(Front-end code edit data)
....

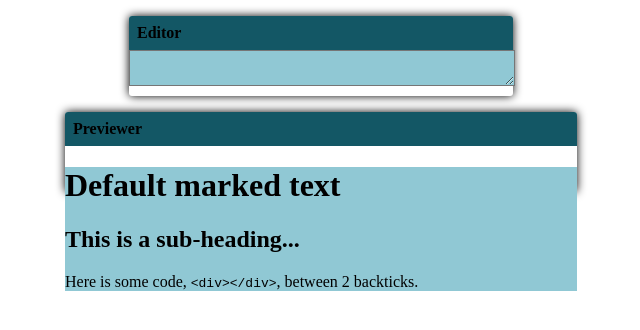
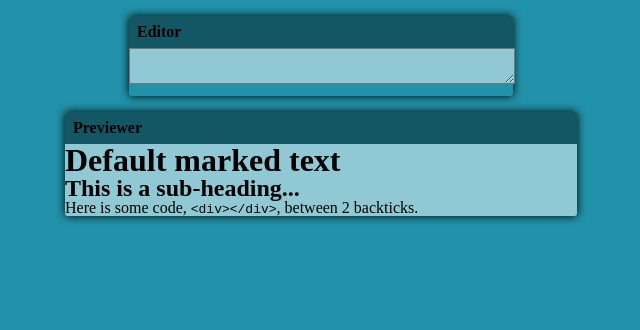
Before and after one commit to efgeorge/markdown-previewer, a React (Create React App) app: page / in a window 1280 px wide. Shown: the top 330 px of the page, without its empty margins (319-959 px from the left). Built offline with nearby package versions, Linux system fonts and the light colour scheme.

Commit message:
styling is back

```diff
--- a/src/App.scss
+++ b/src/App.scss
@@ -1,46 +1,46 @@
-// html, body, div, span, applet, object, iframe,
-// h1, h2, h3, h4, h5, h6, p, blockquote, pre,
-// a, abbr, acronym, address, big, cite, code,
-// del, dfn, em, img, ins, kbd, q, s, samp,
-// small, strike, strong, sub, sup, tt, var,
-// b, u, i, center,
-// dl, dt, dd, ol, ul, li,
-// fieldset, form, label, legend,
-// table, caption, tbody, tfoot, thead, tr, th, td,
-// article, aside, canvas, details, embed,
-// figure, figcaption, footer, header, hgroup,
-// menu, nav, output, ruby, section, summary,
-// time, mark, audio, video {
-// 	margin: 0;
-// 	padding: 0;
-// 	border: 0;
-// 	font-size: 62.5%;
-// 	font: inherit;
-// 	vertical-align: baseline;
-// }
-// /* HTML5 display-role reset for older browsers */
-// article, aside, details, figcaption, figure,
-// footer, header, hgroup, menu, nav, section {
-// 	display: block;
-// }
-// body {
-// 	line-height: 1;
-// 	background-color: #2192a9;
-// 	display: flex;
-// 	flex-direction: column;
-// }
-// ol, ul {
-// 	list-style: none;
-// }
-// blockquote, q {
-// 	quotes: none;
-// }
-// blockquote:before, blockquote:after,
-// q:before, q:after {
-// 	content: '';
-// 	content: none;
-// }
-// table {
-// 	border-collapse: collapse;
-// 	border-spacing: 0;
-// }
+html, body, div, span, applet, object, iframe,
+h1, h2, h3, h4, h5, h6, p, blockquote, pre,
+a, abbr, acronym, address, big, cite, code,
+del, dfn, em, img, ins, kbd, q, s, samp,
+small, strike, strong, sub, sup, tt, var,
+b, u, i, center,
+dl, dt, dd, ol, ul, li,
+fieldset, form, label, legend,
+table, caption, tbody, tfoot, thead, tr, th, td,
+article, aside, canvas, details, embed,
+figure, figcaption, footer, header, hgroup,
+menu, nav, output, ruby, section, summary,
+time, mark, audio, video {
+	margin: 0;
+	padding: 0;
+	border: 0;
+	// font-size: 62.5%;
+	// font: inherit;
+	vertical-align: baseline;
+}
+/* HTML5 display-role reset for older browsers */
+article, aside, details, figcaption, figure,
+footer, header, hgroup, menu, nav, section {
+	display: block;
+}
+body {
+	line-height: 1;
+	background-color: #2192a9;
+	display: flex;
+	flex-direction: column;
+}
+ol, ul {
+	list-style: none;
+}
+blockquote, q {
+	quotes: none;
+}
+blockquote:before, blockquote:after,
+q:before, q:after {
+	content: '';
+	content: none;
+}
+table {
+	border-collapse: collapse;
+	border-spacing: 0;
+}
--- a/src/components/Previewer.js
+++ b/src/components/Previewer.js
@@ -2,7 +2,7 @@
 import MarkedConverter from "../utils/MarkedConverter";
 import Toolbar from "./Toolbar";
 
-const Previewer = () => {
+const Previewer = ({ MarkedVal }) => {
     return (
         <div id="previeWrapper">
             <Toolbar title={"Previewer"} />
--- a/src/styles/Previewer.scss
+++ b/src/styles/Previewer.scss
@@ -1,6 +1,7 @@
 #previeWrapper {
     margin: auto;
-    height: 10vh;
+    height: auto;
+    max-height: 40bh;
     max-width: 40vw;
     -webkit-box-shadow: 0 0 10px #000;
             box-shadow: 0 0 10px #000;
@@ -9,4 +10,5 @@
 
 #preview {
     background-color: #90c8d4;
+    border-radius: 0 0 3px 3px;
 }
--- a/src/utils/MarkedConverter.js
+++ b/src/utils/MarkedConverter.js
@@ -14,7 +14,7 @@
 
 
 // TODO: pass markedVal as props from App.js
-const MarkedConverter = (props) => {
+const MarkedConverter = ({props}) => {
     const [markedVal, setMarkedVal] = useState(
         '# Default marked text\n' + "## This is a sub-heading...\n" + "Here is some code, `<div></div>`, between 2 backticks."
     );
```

....

**About this exercise**: Above are some records. Copy each of their lines that holds the string "browsers".

**Exercise response**:
-// /* HTML5 display-role reset for older browsers */
+/* HTML5 display-role reset for older browsers */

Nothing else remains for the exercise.